Comparison Between 2-D and 3-D Stiffness Matrix Model Simulation of Sasw Inversion for Pavement Structure
Keywords:2-D and 3-D stiffness matrix model, SASW, pavement structure.
AbstractThe Spectral Analysis of Surface Wave (SASW) method is a non-destructive in situ seismic technique used to assess and evaluate the material stiffness (dynamic elastic modulus) and thickness of pavement layers at low strains. These values can be used analytically to calculate load capacities in order to predict the performance of pavement system. The SASW method is based on the dispersion phenomena of Rayleigh waves in layered media. In order to get the actual shear wave velocities, 2-D and 3-D models are used in the simulation of the inversion process for best fitting between theoretical and empirical dispersion curves. The objective of this study is to simulate and compare the 2-D and 3-D model of SASW analysis in the construction of the theoretical dispersion curve for pavement structure evaluation. The result showed that the dispersion curve from the 3-D model was similar with the dispersion curve of the actual pavement profile compared to the 2-D model. The wave velocity profiles also showed that the 3-D model used in the SASW analysis is able to detect all the distinct layers of flexible pavement units.
How to Cite
LicenseAuthors who publish with this journal agree to the following terms:
- Authors retain the copyright and publishing right, and grant the journal right of first publication with the work simultaneously licensed under a Creative Commons Attribution License that allows others to share the work with an acknowledgement of the work's authorship and initial publication in this journal.
- Authors are able to enter into separate, additional contractual arrangements for the non-exclusive distribution of the journal's published version of the work (e.g., post it to an institutional repository or publish it in a book), with an acknowledgement of its initial publication in this journal.

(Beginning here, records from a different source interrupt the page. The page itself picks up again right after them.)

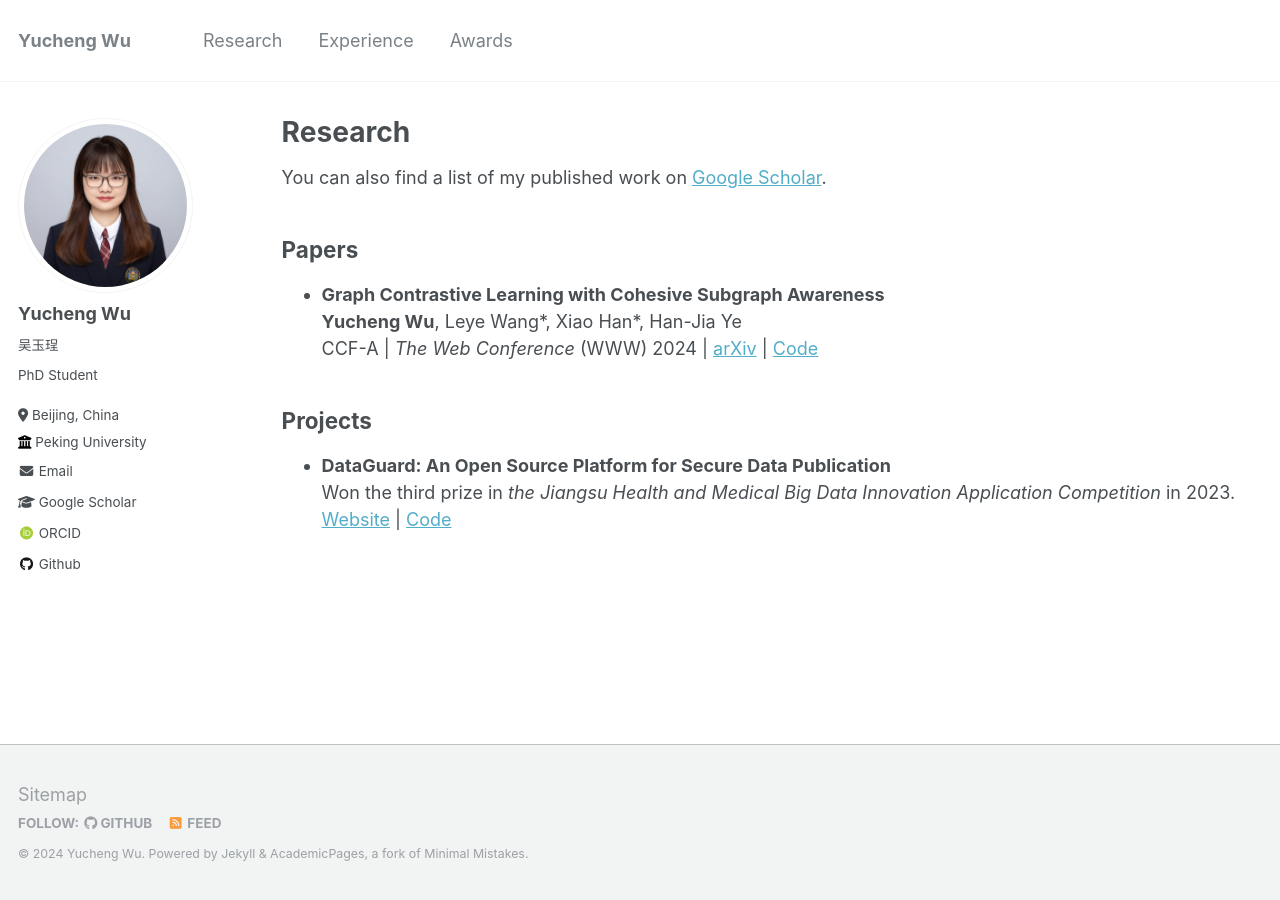
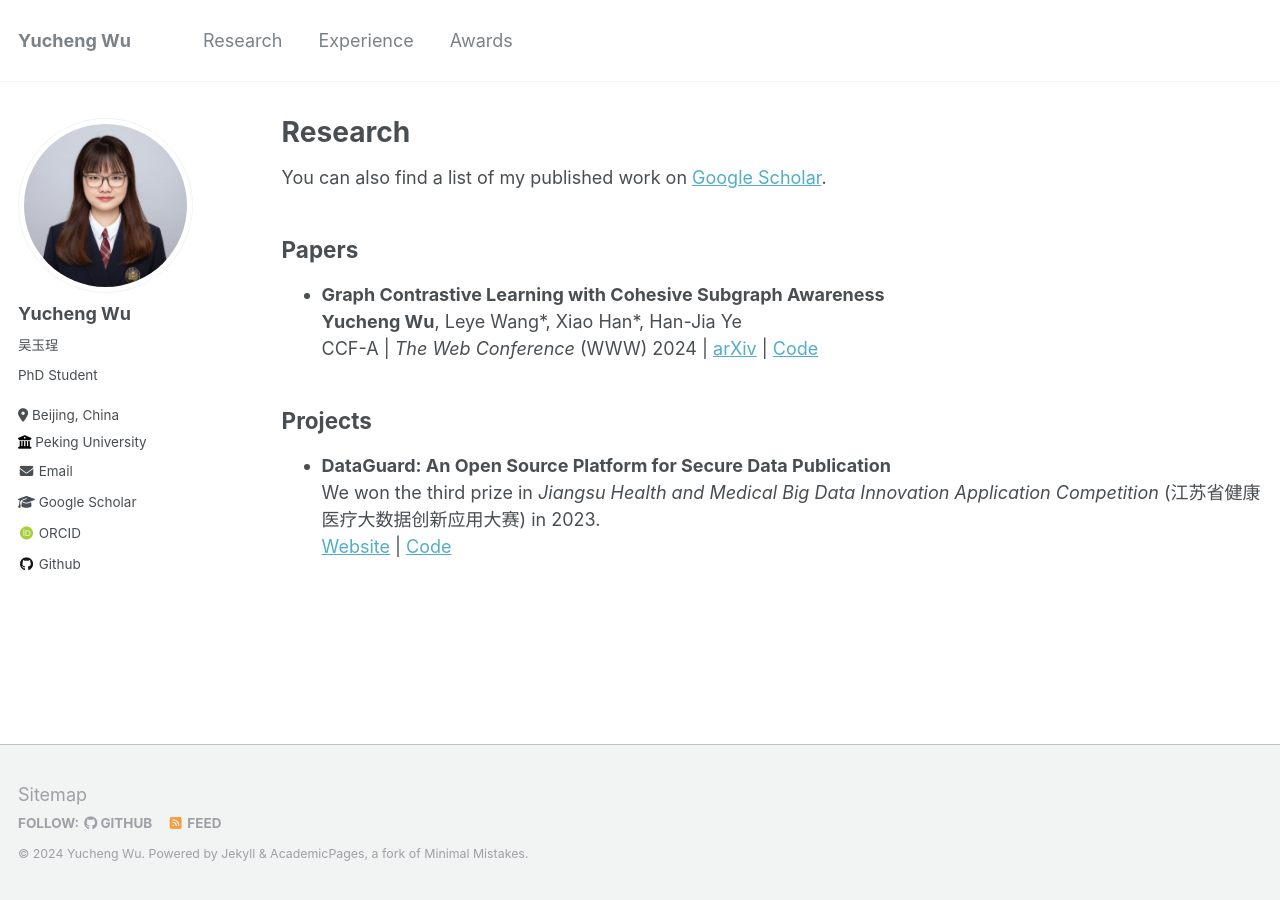
Before and after one commit to wuyucheng2002/wuyucheng2002.github.io, a Jekyll site: the page built from _pages/research.md, in a window 1280 px wide. Built offline with Jekyll 4.4.1, drawn with Linux system fonts in a browser that asks for light colours; some web fonts are replaced.

Commit message:
Update research.md

```diff
--- a/_pages/research.md
+++ b/_pages/research.md
@@ -19,6 +19,6 @@ You can also find a list of my published work on <a href="https://scholar.google
 ## Projects
 
 * **DataGuard: An Open Source Platform for Secure Data Publication** <br/>
-  Won the third prize in *the Jiangsu Health and Medical Big Data Innovation Application Competition* in 2023. <br/>
+  We won the third prize in *Jiangsu Health and Medical Big Data Innovation Application Competition* (江苏省健康医疗大数据创新应用大赛) in 2023. <br/>
   <a href="http://101.132.17.93/" target="_blank">Website</a> |
   <a href="https://github.com/wuyucheng2002/DataGuard" target="_blank">Code</a>
```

- Authors are permitted and encouraged to post their work online (e.g., in institutional repositories or on their website) followingthe publication of the article, as it can lead to productive exchanges, as well as earlier and greater citation of published work (See The Effect of Open Access).